## [Directions]
Among the lines below, restate word for word only those from the line with "The Python island" through the line with "notification or the", with both end lines kept.
*** Data under study Section Begins ***
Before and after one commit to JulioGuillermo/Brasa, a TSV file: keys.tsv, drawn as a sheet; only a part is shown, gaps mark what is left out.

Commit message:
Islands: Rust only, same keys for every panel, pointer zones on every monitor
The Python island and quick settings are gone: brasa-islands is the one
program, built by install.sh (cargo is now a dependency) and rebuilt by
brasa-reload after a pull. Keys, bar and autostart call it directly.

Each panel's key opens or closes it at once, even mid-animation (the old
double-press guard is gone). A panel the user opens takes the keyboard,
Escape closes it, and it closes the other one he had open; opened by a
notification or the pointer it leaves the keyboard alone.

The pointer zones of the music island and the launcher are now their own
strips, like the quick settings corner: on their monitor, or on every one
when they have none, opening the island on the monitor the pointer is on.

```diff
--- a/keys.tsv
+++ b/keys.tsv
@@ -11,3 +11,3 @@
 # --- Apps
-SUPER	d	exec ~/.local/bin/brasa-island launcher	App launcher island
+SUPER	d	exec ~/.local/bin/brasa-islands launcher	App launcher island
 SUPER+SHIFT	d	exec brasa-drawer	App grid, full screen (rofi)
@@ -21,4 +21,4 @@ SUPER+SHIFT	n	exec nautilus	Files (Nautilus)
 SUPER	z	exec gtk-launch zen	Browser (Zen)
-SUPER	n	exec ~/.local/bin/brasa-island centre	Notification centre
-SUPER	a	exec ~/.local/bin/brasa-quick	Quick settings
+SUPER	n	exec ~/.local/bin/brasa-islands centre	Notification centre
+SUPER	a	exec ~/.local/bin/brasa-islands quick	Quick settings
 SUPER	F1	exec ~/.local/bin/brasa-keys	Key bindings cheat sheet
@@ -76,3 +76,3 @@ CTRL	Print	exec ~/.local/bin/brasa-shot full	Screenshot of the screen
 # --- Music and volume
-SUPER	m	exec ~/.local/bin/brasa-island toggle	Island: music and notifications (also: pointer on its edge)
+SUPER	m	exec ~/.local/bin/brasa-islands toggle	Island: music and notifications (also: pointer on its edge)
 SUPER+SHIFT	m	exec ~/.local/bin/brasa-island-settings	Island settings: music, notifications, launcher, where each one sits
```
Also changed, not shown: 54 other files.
*** Data under study Section Ends ***
*** Data under study Section Begins ***
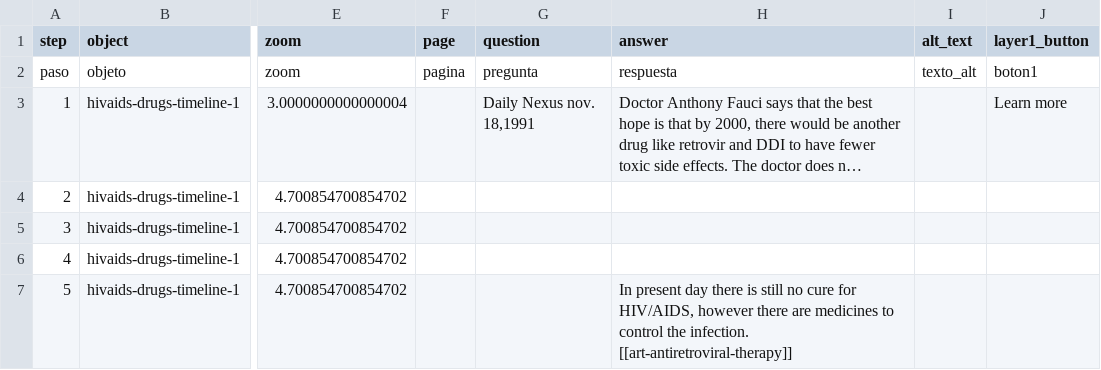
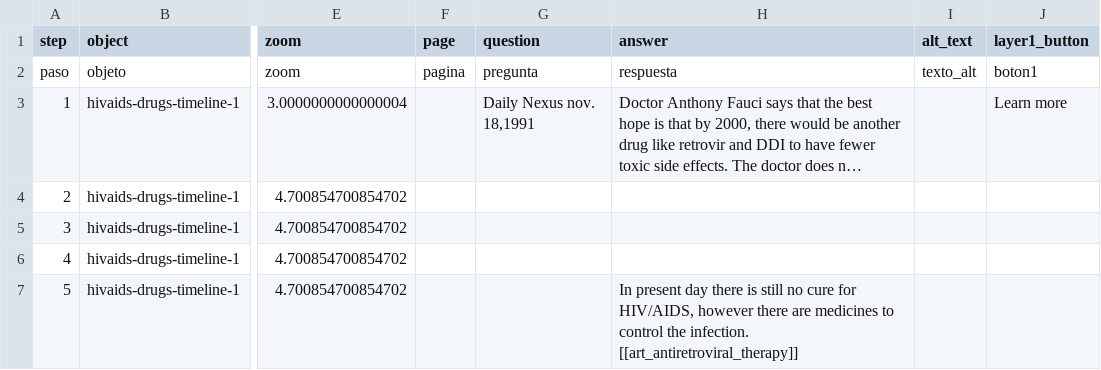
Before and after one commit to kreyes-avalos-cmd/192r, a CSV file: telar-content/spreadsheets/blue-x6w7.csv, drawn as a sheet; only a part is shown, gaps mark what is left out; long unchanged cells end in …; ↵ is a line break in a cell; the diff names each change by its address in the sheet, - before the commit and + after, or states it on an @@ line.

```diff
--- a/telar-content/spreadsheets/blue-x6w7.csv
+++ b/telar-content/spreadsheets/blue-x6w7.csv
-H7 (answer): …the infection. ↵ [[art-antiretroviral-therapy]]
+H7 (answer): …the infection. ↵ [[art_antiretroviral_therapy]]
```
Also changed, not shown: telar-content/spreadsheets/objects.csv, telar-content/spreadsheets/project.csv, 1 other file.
*** Data under study Section Ends ***
## [Expected answer]
The Python island and quick settings are gone: brasa-islands is the one
program, built by install.sh (cargo is now a dependency) and rebuilt by
brasa-reload after a pull. Keys, bar and autostart call it directly.

Each panel's key opens or closes it at once, even mid-animation (the old
double-press guard is gone). A panel the user opens takes the keyboard,
Escape closes it, and it closes the other one he had open; opened by a
notification or the pointer it leaves the keyboard alone.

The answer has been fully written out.